■ Assignment
Nothing in the data should change when you return it, but leave the pictures out.

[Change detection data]
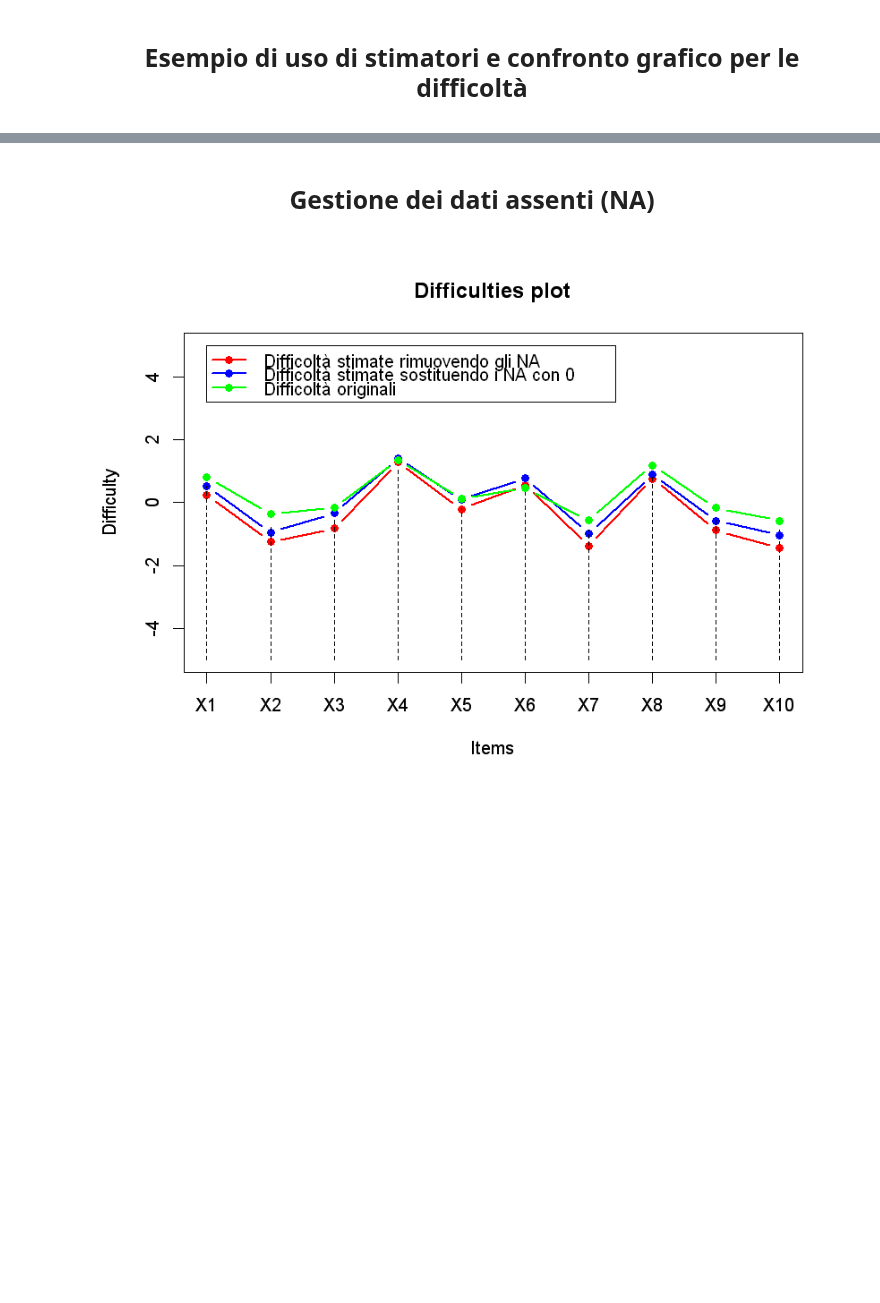
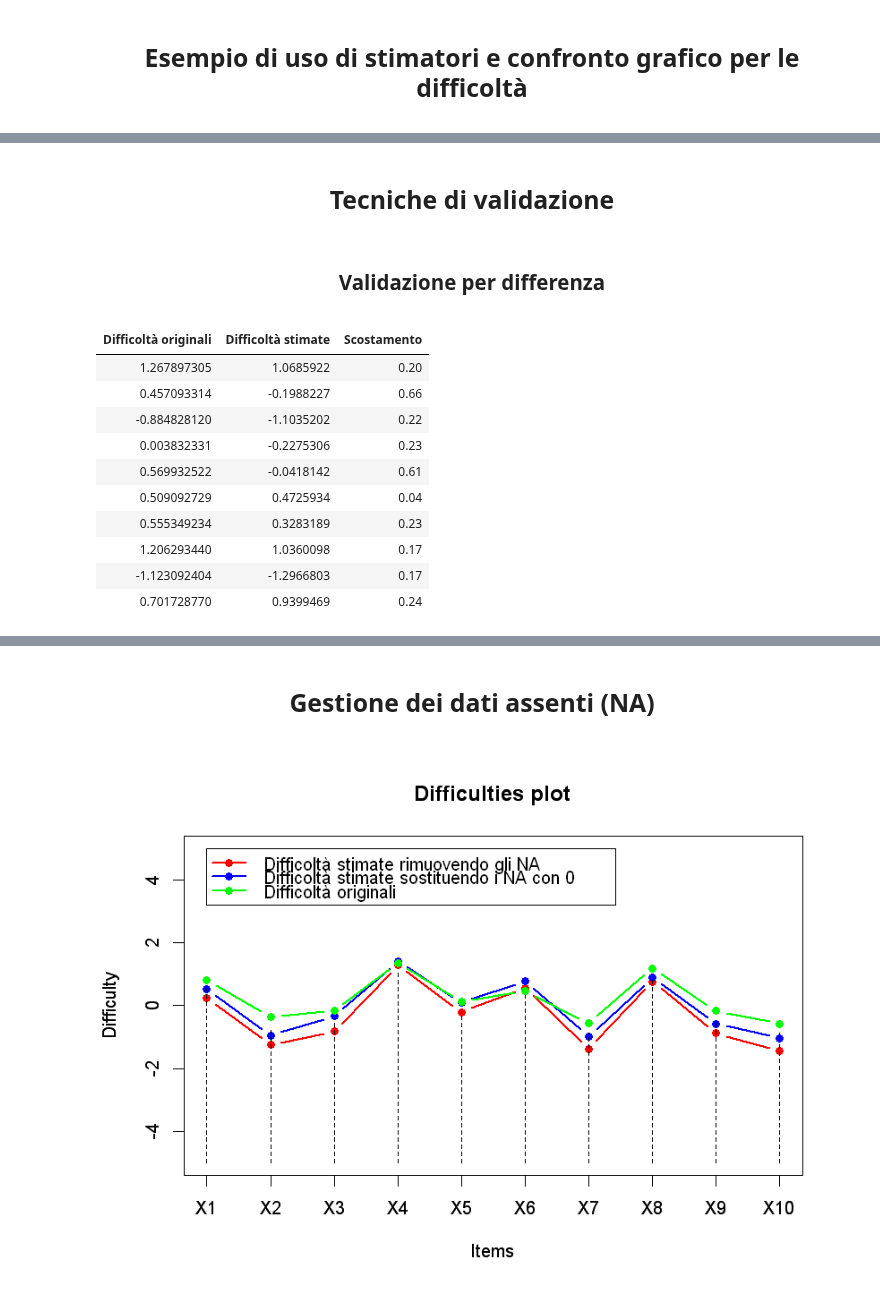
Before and after one commit to MarcoCordoni95/TesiTriennale-ItemResponseTheory, a Jupyter notebook: IRT.ipynb, the cells around one changed output, grey strips where cells are left out. Cells and saved outputs as stored; diff of their text form; code cells hidden in the pictures; blank space fills up the shorter version.

Commit message:
Aggiunti esempi di validazione

```diff
--- a/IRT.ipynb
+++ b/IRT.ipynb
@@ -172,0 +187,26 @@ showProbabilities(df = dfProb)
+# %% [markdown]
+<center>
+    <font face="Baskerville Old Face">
+        <font size="3"> <h2>Tecniche di validazione</h2> </font>
+    </font>
+</center>
+# %% [markdown]
+<center>
+    <font face="Baskerville Old Face">
+        <font size="3"> <h3>Validazione per differenza</h3> </font>
+    </font>
+</center>
+# %%
+validationWithDifference(vect1 = diff, vect2 = difficDichotO, label1 = "Difficoltà originali", label2 = "Difficoltà stimate")
+# %% [output]
+| Difficoltà originali | Difficoltà stimate | Scostamento |
+| 1.267897305 | 1.0685922 | 0.20 |
+| 0.457093314 | -0.1988227 | 0.66 |
+| -0.884828120 | -1.1035202 | 0.22 |
+| 0.003832331 | -0.2275306 | 0.23 |
+| 0.569932522 | -0.0418142 | 0.61 |
+| 0.509092729 | 0.4725934 | 0.04 |
+| 0.555349234 | 0.3283189 | 0.23 |
+| 1.206293440 | 1.0360098 | 0.17 |
+| -1.123092404 | -1.2966803 | 0.17 |
+| 0.701728770 | 0.9399469 | 0.24 |
```
Also changed, not shown: parts of 17 cells of this notebook.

■ Answer area
Before and after one commit to MarcoCordoni95/TesiTriennale-ItemResponseTheory, a Jupyter notebook: IRT.ipynb, the cells around one changed output, grey strips where cells are left out. Cells and saved outputs as stored; diff of their text form; code cells hidden in the pictures; blank space fills up the shorter version.

Commit message:
Aggiunti esempi di validazione

```diff
--- a/IRT.ipynb
+++ b/IRT.ipynb
@@ -172,0 +187,26 @@ showProbabilities(df = dfProb)
+# %% [markdown]
+<center>
+    <font face="Baskerville Old Face">
+        <font size="3"> <h2>Tecniche di validazione</h2> </font>
+    </font>
+</center>
+# %% [markdown]
+<center>
+    <font face="Baskerville Old Face">
+        <font size="3"> <h3>Validazione per differenza</h3> </font>
+    </font>
+</center>
+# %%
+validationWithDifference(vect1 = diff, vect2 = difficDichotO, label1 = "Difficoltà originali", label2 = "Difficoltà stimate")
+# %% [output]
+| Difficoltà originali | Difficoltà stimate | Scostamento |
+| 1.267897305 | 1.0685922 | 0.20 |
+| 0.457093314 | -0.1988227 | 0.66 |
+| -0.884828120 | -1.1035202 | 0.22 |
+| 0.003832331 | -0.2275306 | 0.23 |
+| 0.569932522 | -0.0418142 | 0.61 |
+| 0.509092729 | 0.4725934 | 0.04 |
+| 0.555349234 | 0.3283189 | 0.23 |
+| 1.206293440 | 1.0360098 | 0.17 |
+| -1.123092404 | -1.2966803 | 0.17 |
+| 0.701728770 | 0.9399469 | 0.24 |
```
Also changed, not shown: parts of 17 cells of this notebook.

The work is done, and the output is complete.